- [What the task requires]
Find every line in the records below that holds the word "context" and copy it.

- [Supplied data]
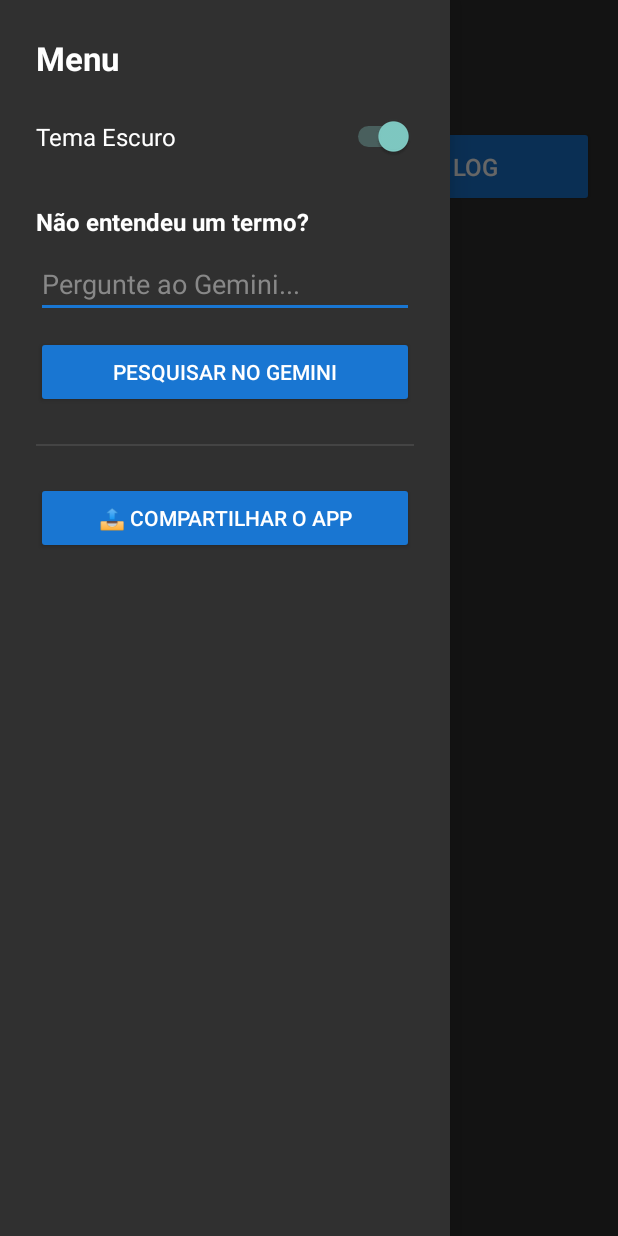
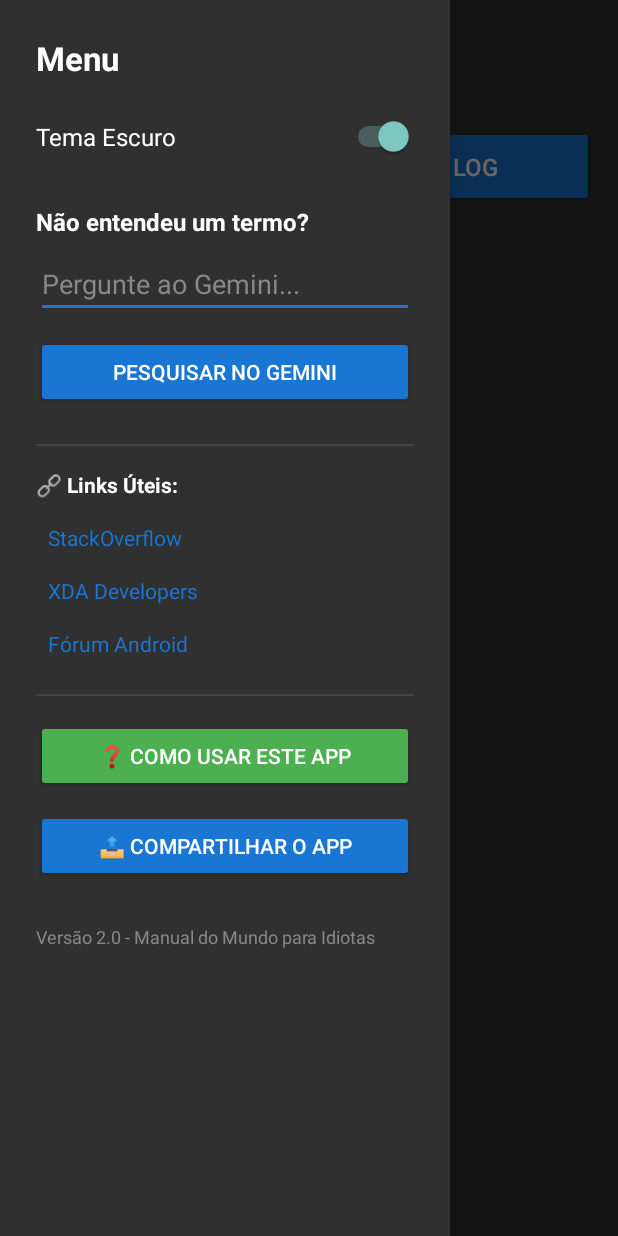
Before and after one commit to danivini14041702-svg/LogReaderNative, an Android app: the screen it shows after launch (MainActivity), with the side drawer open, on a phone screen of 412 x 824 dp. Run offline under Robolectric (Android 15) with nearby library versions, the phone set to English and light mode, and no system bars.

Commit message:
Refactor activity_main.xml layout structure

```diff
--- a/app/src/main/res/layout/activity_main.xml
+++ b/app/src/main/res/layout/activity_main.xml
@@ -6,6 +6,7 @@
     android:layout_width="match_parent"
     android:layout_height="match_parent">
 
+    <!-- CONTEÚDO PRINCIPAL -->
     <LinearLayout
         android:layout_width="match_parent"
         android:layout_height="match_parent"
@@ -70,11 +71,16 @@
         </ScrollView>
     </LinearLayout>
 
-    <LinearLayout
+    <!-- MENU LATERAL COMPLETO -->
+    <ScrollView
         android:layout_width="300dp"
         android:layout_height="match_parent"
         android:layout_gravity="start"
-        android:background="?android:attr/colorBackground"
+        android:background="?android:attr/colorBackground">
+
+        <LinearLayout
+            android:layout_width="match_parent"
+            android:layout_height="wrap_content"
             android:orientation="vertical"
             android:padding="24dp">
 
@@ -125,11 +131,23 @@
                 android:backgroundTint="#1976D2"
                 android:layout_marginBottom="24dp"/>
 
-        <View
+            <View android:layout_width="match_parent" android:layout_height="1dp" android:background="#444444" android:layout_marginBottom="16dp"/>
+
+            <TextView android:layout_width="wrap_content" android:layout_height="wrap_content" android:text="🔗 Links Úteis:" android:textColor="?android:attr/textColorPrimary" android:textStyle="bold" android:layout_marginBottom="8dp"/>
+            <TextView android:id="@+id/linkStackOverflow" android:layout_width="match_parent" android:layout_height="wrap_content" android:text="StackOverflow" android:textColor="#1976D2" android:padding="8dp"/>
+            <TextView android:id="@+id/linkXDA" android:layout_width="match_parent" android:layout_height="wrap_content" android:text="XDA Developers" android:textColor="#1976D2" android:padding="8dp"/>
+            <TextView android:id="@+id/linkForumAndroid" android:layout_width="match_parent" android:layout_height="wrap_content" android:text="Fórum Android" android:textColor="#1976D2" android:padding="8dp" android:layout_marginBottom="16dp"/>
+
+            <View android:layout_width="match_parent" android:layout_height="1dp" android:background="#444444" android:layout_marginBottom="16dp"/>
+
+            <Button
+                android:id="@+id/btnComoUsar"
                 android:layout_width="match_parent"
-            android:layout_height="1dp"
-            android:background="#444444"
-            android:layout_marginBottom="24dp"/>
+                android:layout_height="wrap_content"
+                android:text="❓ Como usar este app"
+                android:textColor="#FFFFFF"
+                android:backgroundTint="#4CAF50"
+                android:layout_marginBottom="12dp"/>
 
             <Button
                 android:id="@+id/btnCompartilharApp"
@@ -137,8 +155,16 @@
                 android:layout_height="wrap_content"
                 android:text="📤 Compartilhar o App"
                 android:textColor="#FFFFFF"
-            android:backgroundTint="#1976D2"/>
+                android:backgroundTint="#1976D2"
+                android:layout_marginBottom="12dp"/>
 
+            <TextView
+                android:layout_width="wrap_content"
+                android:layout_height="wrap_content"
+                android:text="Versão 2.0 - Manual do Mundo para Idiotas"
+                android:textColor="#888888"
+                android:textSize="12sp"
+                android:layout_marginTop="16dp"/>
         </LinearLayout>
-
+    </ScrollView>
 </androidx.drawerlayout.widget.DrawerLayout>
```
Lines whose indentation alone changed are shown as unchanged.
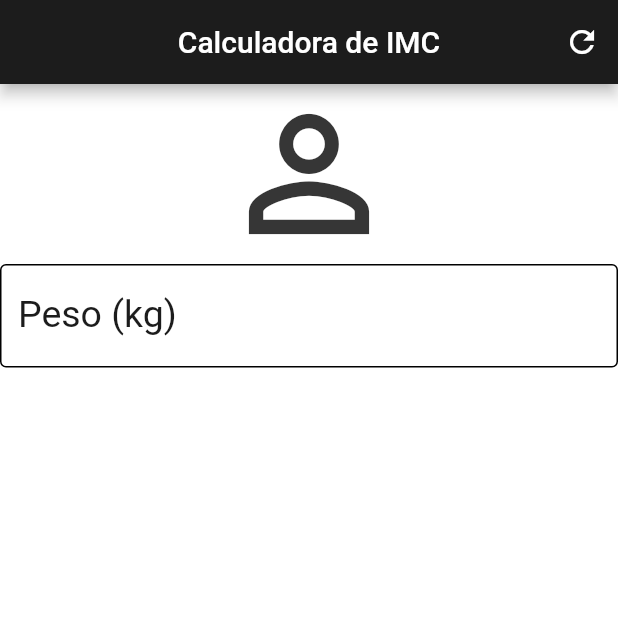
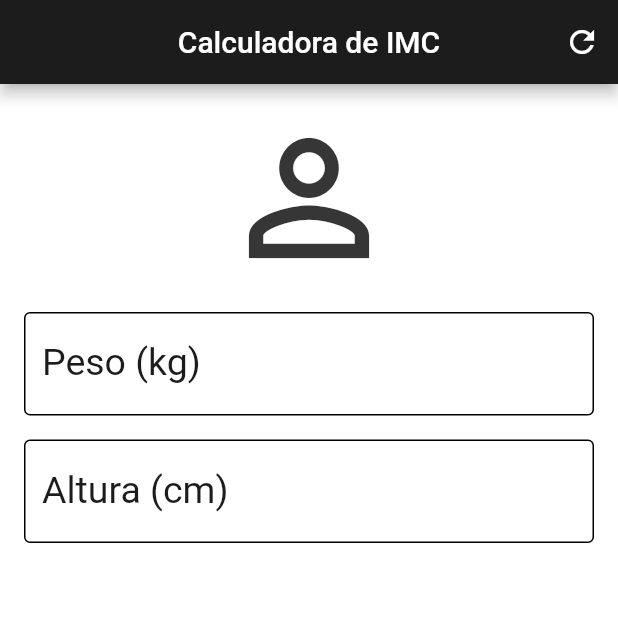
Before and after one commit to Francisco1030/app-imc-flutter, a Flutter app: the screen it shows after launch, on a phone screen of 412 x 824 dp, the top half of it. Run offline on Flutter 3.47's test engine with Material 2 defaults, Android fonts, the phone set to English and light mode, and no system bars.

Commit message:
Editado textfield;

```diff
--- a/lib/main.dart
+++ b/lib/main.dart
@@ -12,6 +12,9 @@ class Home extends StatefulWidget {
 }
 
 class _HomeState extends State<Home> {
+  final TextEditingController _controladorPeso = TextEditingController();
+  final TextEditingController _controladorAltura = TextEditingController();
+
   @override
   Widget build(BuildContext context) {
     return Scaffold(
@@ -20,17 +23,24 @@ class _HomeState extends State<Home> {
           centerTitle: true,
           backgroundColor: _colorFromHex("#1C1C1C"),
           actions: <Widget>[
-          IconButton(icon: Icon(Icons.refresh),
+            IconButton(
+              icon: Icon(Icons.refresh),
               onPressed: () {},
             )
           ],
         ),
         backgroundColor: _colorFromHex("#ffffff"),
-      body: Column(
+        body: Padding(
+          padding: const EdgeInsets.all(16.0),
+          child: Column(
             crossAxisAlignment: CrossAxisAlignment.stretch,
             children: <Widget>[
-          Icon(Icons.person_outline, size: 120.0, color: _colorFromHex("#363636")),
-          TextField(keyboardType: TextInputType.number,
+              Icon(Icons.person_outline,
+                  size: 120.0, color: _colorFromHex("#363636")),
+              Padding(
+                padding: const EdgeInsets.only(top: 16.0),
+                child: TextField(
+                  keyboardType: TextInputType.number,
                   decoration: InputDecoration(
                     labelText: "Peso (kg)",
                     labelStyle: TextStyle(color: _colorFromHex("#1C1C1C")),
@@ -40,15 +50,36 @@ class _HomeState extends State<Home> {
                     enabledBorder: OutlineInputBorder(
                       borderSide: BorderSide(color: Colors.black),
                     ),
-
                     border: const OutlineInputBorder(),
                   ),
                   //textAlign: TextAlign.center,
-            style: TextStyle(color: _colorFromHex("#1C1C1C"), fontSize: 25.0),
-          )
+                  style: TextStyle(
+                      color: _colorFromHex("#1C1C1C"), fontSize: 25.0),
+                ),
+              ),
+              Padding(
+                padding: const EdgeInsets.only(top: 16.0),
+                child: TextField(
+                  keyboardType: TextInputType.number,
+                  decoration: InputDecoration(
+                    labelText: "Altura (cm)",
+                    labelStyle: TextStyle(color: _colorFromHex("#1C1C1C")),
+                    focusedBorder: OutlineInputBorder(
+                      borderSide: BorderSide(color: Colors.black),
+                    ),
+                    enabledBorder: OutlineInputBorder(
+                      borderSide: BorderSide(color: Colors.black),
+                    ),
+                    border: const OutlineInputBorder(),
+                  ),
+                  //textAlign: TextAlign.center,
+                  style: TextStyle(
+                      color: _colorFromHex("#1C1C1C"), fontSize: 25.0),
+                ),
+              ),
             ],
           ),
-    );
+        ));
   }
 }
 
```
Lines whose indentation alone changed are shown as unchanged.
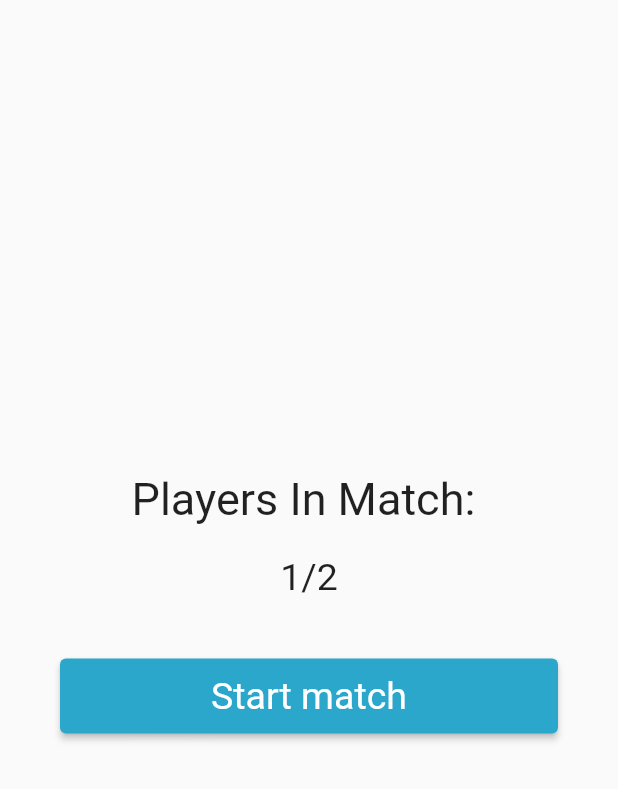
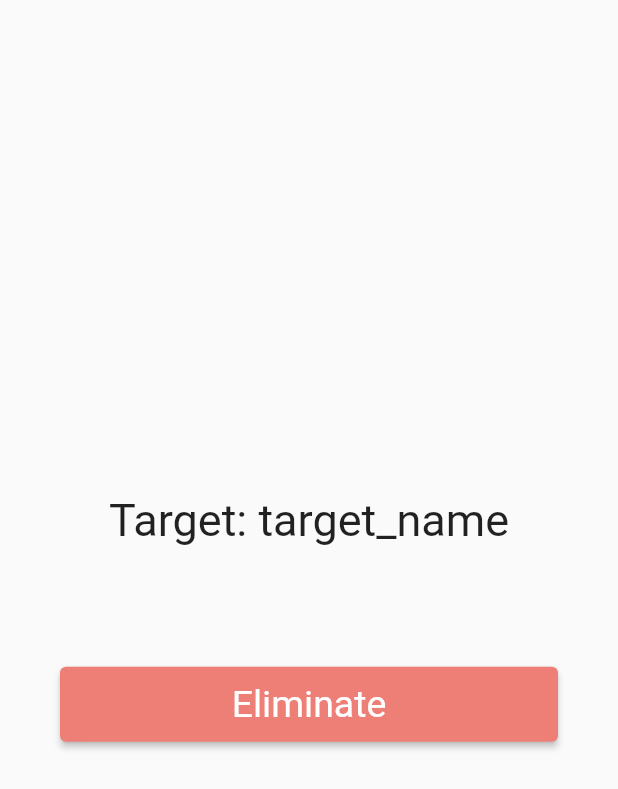
Before and after one commit to Assassinators-who-s-next/Sign-In-Authentication-Who-s-Next, a Flutter app: what homeScreenContent() shows on an empty page, opened directly with empty values, on a phone screen of 412 x 824 dp. Shown: the top 789 px of the screen. Run offline on Flutter 3.47's test engine with Material 2 defaults, Android fonts, the phone set to English and light mode, and no system bars; our stand-ins replace cloud_firestore, firebase_auth, firebase_core, firebase_storage, google_sign_in, shared_preferences; accounts and stored records are empty; network calls fail.

Commit message:
Created popup modal and updated user_home to display placeholder data rather than account data to try and circumvent error

```diff
--- a/lib/pages/user_home.dart
+++ b/lib/pages/user_home.dart
@@ -2,7 +2,7 @@ import 'package:basic_auth/components/game_list_drawer.dart';
 import 'package:basic_auth/components/profile_picture.dart';
 import 'package:basic_auth/globals.dart';
 import 'package:basic_auth/models/match_options.dart';
-import 'package:basic_auth/utils/user_preferences.dart';
+import 'package:basic_auth/utils/popup_modal.dart';
 import 'package:flutter/material.dart';
 import 'package:basic_auth/models/user_data.dart';
 
@@ -49,7 +49,7 @@ class _UserHomeState extends State<UserHome> {
 }
 
 Widget homeScreenContent(BuildContext context, double screenWidth, double screenHeight) {
-  bool gameStarted = false;
+  bool gameStarted = true;
   return Stack(children: [
     InfoButton(context, screenWidth, screenHeight),
     gameStarted ? eliminationTargetScreen(screenWidth) : prematchScreen(screenWidth),
@@ -57,8 +57,9 @@ Widget homeScreenContent(BuildContext context, double screenWidth, double screen
 }
 
 Center eliminationTargetScreen(double screenWidth) {
-  UserData targetData = myUserData;
+  //UserData targetData = myUserData;
   //UserData targetData = UserPreferences.user;
+  UserData targetData = UserData(description: '', email: '', frequentedLocations: '', imagePath: '', name: 'target_name', pronouns: '', uid: '');
   return Center(
     child: Column(
       mainAxisAlignment: MainAxisAlignment.center,
@@ -106,15 +107,16 @@ Container InfoButton(BuildContext context, double screenWidth, double screenHeig
         padding: const EdgeInsets.all(10.0),
         child: InkWell(
           borderRadius: BorderRadius.circular(size),
-          onTap: () => showDialog(
-              context: context,
-              builder: (_) => AlertDialog(
-                    title: const Text("Match Info: ", style: const TextStyle(fontSize: 35, fontWeight: FontWeight.bold)),
-                    content: Container(child: AboutPopupContent(), width: screenWidth * .9, height: screenHeight * .9),
-                    actions: [
-                      TextButton(onPressed: () => Navigator.pop(context), child: const Text("Close", style: TextStyle(fontSize: 18))),
-                    ],
-                  )),
+          onTap: () => showPopup(
+            context,
+            const Text("Match Info: ", style: const TextStyle(fontSize: 35, fontWeight: FontWeight.bold)),
+            AboutPopupContent(),
+            [
+              closeButton(context),
+            ],
+            screenWidth * .9,
+            screenHeight * .9,
+            ),
           child: Icon(Icons.info, size: size),
         ),
       ),
```
Also changed, not shown: lib/utils/popup_modal.dart (added, +26 -0 lines).
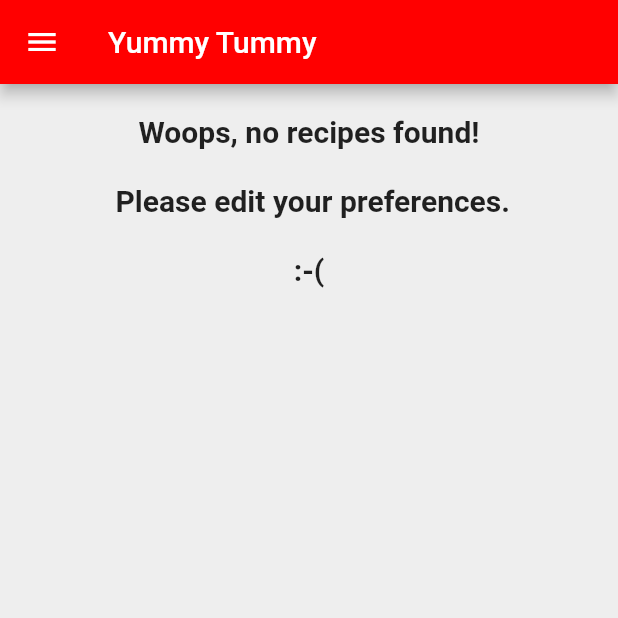
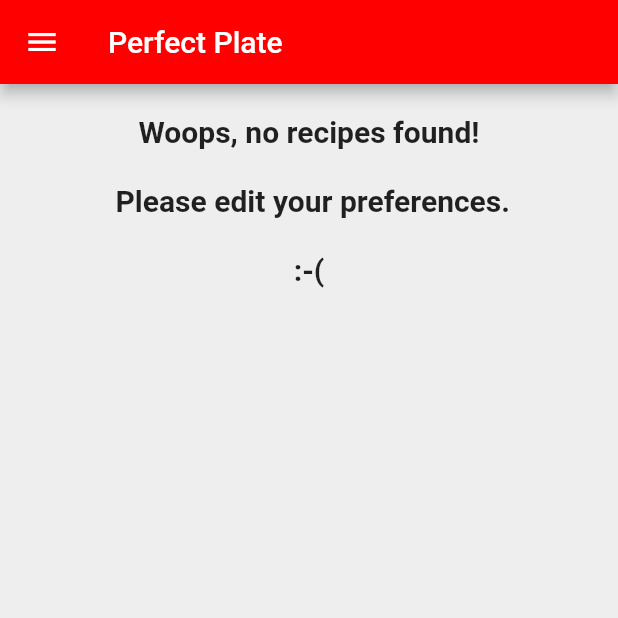
Before and after one commit to MichielProost/Perfect-Plate, a Flutter app: the screen it shows after launch, after a tap on "Feed", on a phone screen of 412 x 824 dp, the top half of it. Run offline on Flutter 3.47's test engine with Material 2 defaults, Android fonts, the phone set to English and light mode, and no system bars; our stand-ins replace cloud_firestore, firebase_auth, firebase_storage, google_sign_in, image_picker; missing offline and left inert: flutter_auth_buttons; accounts and stored records are empty; statements that could not run were skipped.

Commit message:
Replace app name placeholders, resolves #13

```diff
--- a/yummy_tummy/lib/main.dart
+++ b/yummy_tummy/lib/main.dart
@@ -1,14 +1,15 @@
 import 'package:flutter/material.dart';
 import 'package:flutter/services.dart';
 import 'package:yummytummy/database/authentication/google.dart';
-import 'package:yummytummy/database/firestore_dummydata/dummydata_handler.dart';
 import 'package:yummytummy/user_interface/home_screen.dart';
-import 'package:yummytummy/user_interface/popup/profile_settings.dart';
-import 'package:yummytummy/user_interface/screen_handler.dart';
+import 'package:yummytummy/user_interface/localisation/localization.dart';
 import 'model/test.dart';
 
 /// Main function just runs the app.
 void main() {
+
+  Localization.instance.setLanguage( LanguagePick.dutch );
+
   runApp(YummyTummy());
   Test test = new Test();
   test.testMethods();
@@ -31,7 +32,7 @@ class YummyTummy extends StatelessWidget {
     // DummyDataHandler().deleteDummyRecipes();
 
     return MaterialApp(
-      title: "Yummy Tummy",
+      title: "Perfect Plate",
       home: HomeScreen(),
       // home: ScreenHandler(),
     );
--- a/yummy_tummy/lib/user_interface/general/appbar_top.dart
+++ b/yummy_tummy/lib/user_interface/general/appbar_top.dart
@@ -14,7 +14,7 @@ enum ActivePage {
 class AppBarTop extends StatelessWidget implements PreferredSizeWidget {
 
   final AppBar _appbar = AppBar(
-    title: Text("Yummy Tummy"),
+    title: Text("Perfect Plate"),
     backgroundColor: Constants.main,
   );
 
--- a/yummy_tummy/lib/user_interface/general/side_menu.dart
+++ b/yummy_tummy/lib/user_interface/general/side_menu.dart
@@ -32,7 +32,7 @@ class _Menu extends State<SideMenu> {
                       height: 75.0,
                     ),
                     Text(
-                      "Yummy Tummy",
+                      "Perfect Plate",
                       style: TextStyle(
                         color: Colors.white,
                         fontWeight: FontWeight.bold,
```
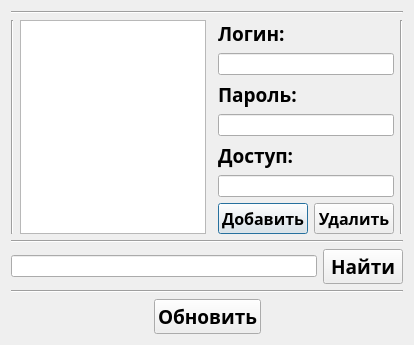
Qt form QtGuiApplication1/Adminwin.ui (zmilens/Zagashtokova_181-351_2) before a commit.
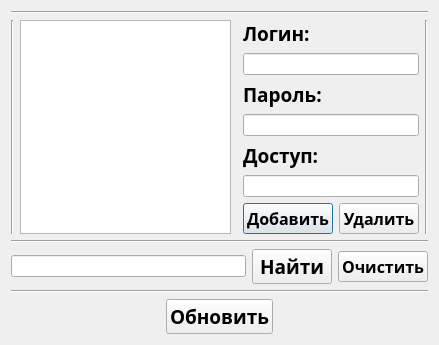
The same form after that commit.

Diff of the .ui file:
```diff
--- a/QtGuiApplication1/Adminwin.ui
+++ b/QtGuiApplication1/Adminwin.ui
@@ -6,8 +6,8 @@
    <rect>
     <x>0</x>
     <y>0</y>
-    <width>414</width>
-    <height>316</height>
+    <width>439</width>
+    <height>325</height>
    </rect>
   </property>
   <property name="windowTitle">
@@ -210,6 +210,21 @@
          </property>
         </widget>
        </item>
+       <item>
+        <widget class="QPushButton" name="pushButton_2">
+         <property name="font">
+          <font>
+           <family>Sitka Banner</family>
+           <pointsize>12</pointsize>
+           <weight>75</weight>
+           <bold>true</bold>
+          </font>
+         </property>
+         <property name="text">
+          <string>Очистить</string>
+         </property>
+        </widget>
+       </item>
       </layout>
      </item>
      <item>
```
Left out of the diff: 19 changed lines with no effect on the pictures.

- [Finished task]
   Widget build(BuildContext context) {
 Widget homeScreenContent(BuildContext context, double screenWidth, double screenHeight) {
     InfoButton(context, screenWidth, screenHeight),
@@ -57,8 +57,9 @@ Widget homeScreenContent(BuildContext context, double screenWidth, double screen
@@ -106,15 +107,16 @@ Container InfoButton(BuildContext context, double screenWidth, double screenHeig
-              context: context,
-                      TextButton(onPressed: () => Navigator.pop(context), child: const Text("Close", style: TextStyle(fontSize: 18))),
+            context,
+              closeButton(context),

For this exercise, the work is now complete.